Dear Childless You,
You just found out that you and your husband can’t have children. You’ll try not to think about why or place blame because that’s how you cope with a tragedy borne of genes and biology and plain old bad luck. How can you be angry at anyone when it’s no one’s fault? Certainly not your husband’s. Certainly not yours.
You’ll be blinded by tears that’ll sneak up on you when you let your guard down — primal sobs that make it difficult to see or breathe or even know how you’ll go on living because all you’ve ever wanted with your whole heart and for all of your life was to be a mother.
You’ll hide in the basement so your husband doesn’t hear you crying. You’ll cry in your car and at work, and once you’ll even start crying in the middle of a long, long run and have to stop beside a half-dead tree to reign in your sobs before you can make it the rest of the way home.
But eventually, with time and love and countless conversations, you’ll find another way — a path that you couldn’t have imagined when you started. You’ll decide to adopt.
You’ll write a letter you hope will convince someone to choose you and your husband as parents for their baby. You’ll fill out paperwork on your finances, your employment, your health — even your psychiatric history. You’ll endure interview after interview about your views on child discipline, the state of your marriage, and how much you have in savings. You’ll turn your introverted, private self into an open book. No topic will be off limits, too sensitive or too painful.

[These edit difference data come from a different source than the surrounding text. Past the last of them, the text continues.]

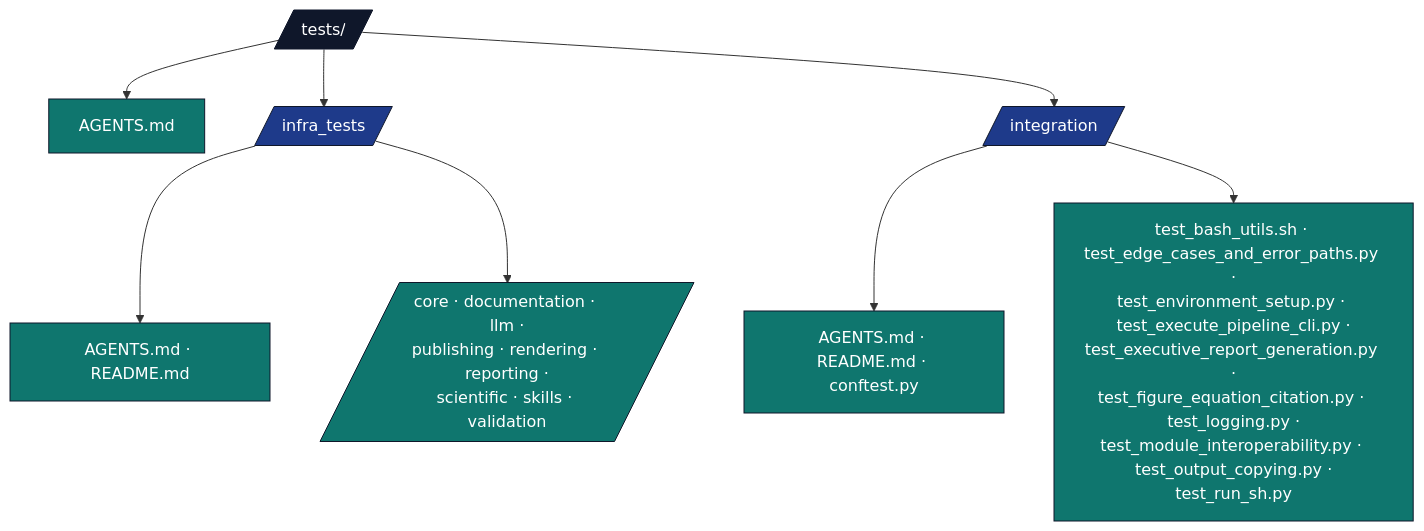
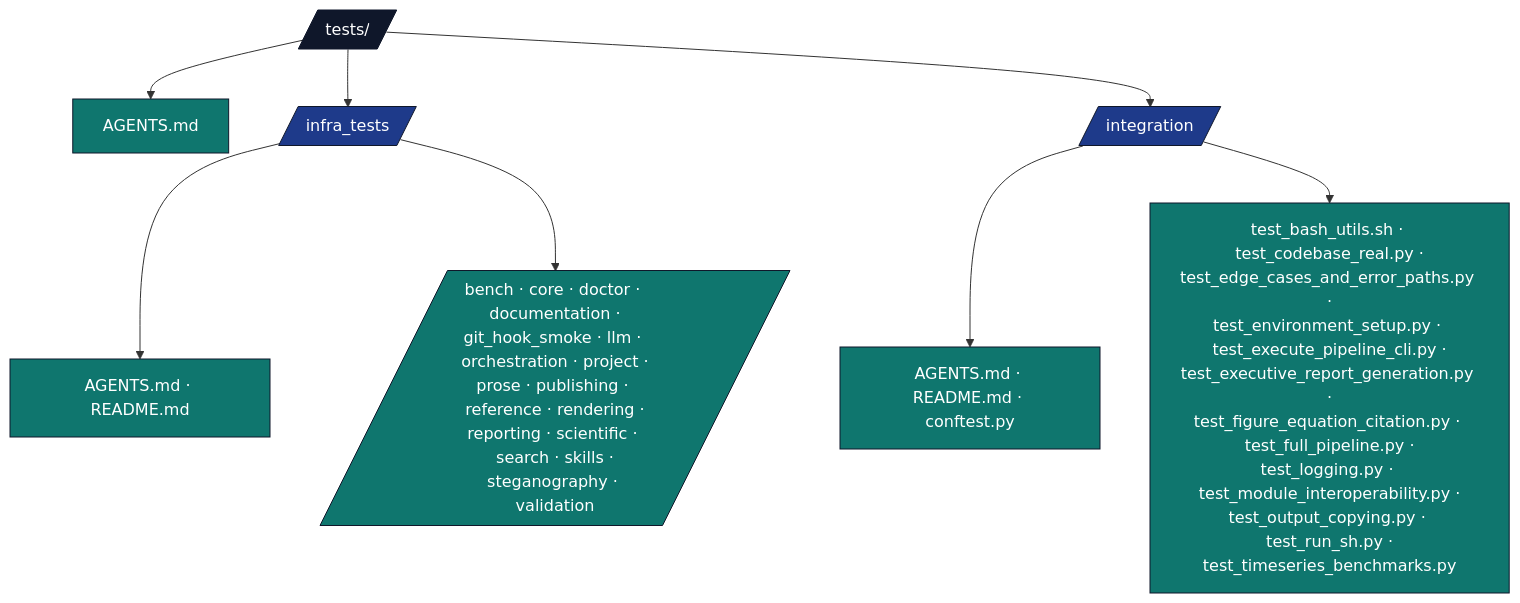
One commit to docxology/template changed the diagram in tests/README.md. Above: the diagram before and after it, drawn with Mermaid. The commit also changed 952 other files, not shown here.

````diff
--- a/tests/README.md
+++ b/tests/README.md
@@ -23,20 +23,20 @@
 ```mermaid
 flowchart TB
     T[/tests//]
     T --> T_AG[AGENTS.md]
     T --> INFRA_T[/infra_tests/]
     T --> INTEG[/integration/]
 
     INFRA_T --> INFRA_DOCS[AGENTS.md · README.md]
-    INFRA_T --> INFRA_SUB[/core · documentation · llm ·<br/>publishing · rendering · reporting ·<br/>scientific · skills · validation/]
+    INFRA_T --> INFRA_SUB[/bench · core · doctor · documentation ·<br/>git_hook_smoke · llm · orchestration · project ·<br/>prose · publishing · reference · rendering ·<br/>reporting · scientific · search · skills ·<br/>steganography · validation/]
 
     INTEG --> INT_DOCS[AGENTS.md · README.md · conftest.py]
-    INTEG --> INT_FILES[test_bash_utils.sh · test_edge_cases_and_error_paths.py ·<br/>test_environment_setup.py · test_execute_pipeline_cli.py ·<br/>test_executive_report_generation.py ·<br/>test_figure_equation_citation.py · test_logging.py ·<br/>test_module_interoperability.py · test_output_copying.py ·<br/>test_run_sh.py]
+    INTEG --> INT_FILES[test_bash_utils.sh · test_codebase_real.py ·<br/>test_edge_cases_and_error_paths.py ·<br/>test_environment_setup.py · test_execute_pipeline_cli.py ·<br/>test_executive_report_generation.py ·<br/>test_figure_equation_citation.py · test_full_pipeline.py ·<br/>test_logging.py · test_module_interoperability.py ·<br/>test_output_copying.py · test_run_sh.py ·<br/>test_timeseries_benchmarks.py]
 
     classDef d fill:#0f172a,stroke:#0f172a,color:#fff
     classDef pkg fill:#1e3a8a,stroke:#0f172a,color:#fff
     classDef f fill:#0f766e,stroke:#0f172a,color:#fff
     class T d
     class INFRA_T,INTEG pkg
     class T_AG,INFRA_DOCS,INFRA_SUB,INT_DOCS,INT_FILES f
 ```
````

And then, you’ll wait. You can’t imagine now how hard the simple act of waiting will be. It will test every reserve you have. It will test your marriage. It will test your tenuous faith in God and all that is good.
But one day, three years and five months after you began waiting, your husband will burst through the bedroom door, phone in hand, gesturing frantically and shaking you awake.
He’ll tell you a birthmother has chosen you at last. Your baby will arrive just five weeks later.
Don’t give up, childless you. Don’t ever give up. The son you were meant to have will come to you down a dark, twisting, painful road, but he’ll be there at the end, stretching his chubby arms up to greet you, growing bigger and wiser and more loved every day and whispering into your ear each evening as you tuck him into bed — “I love you, Mommy”.
Thanks to Bebe Nicholson for the prompt.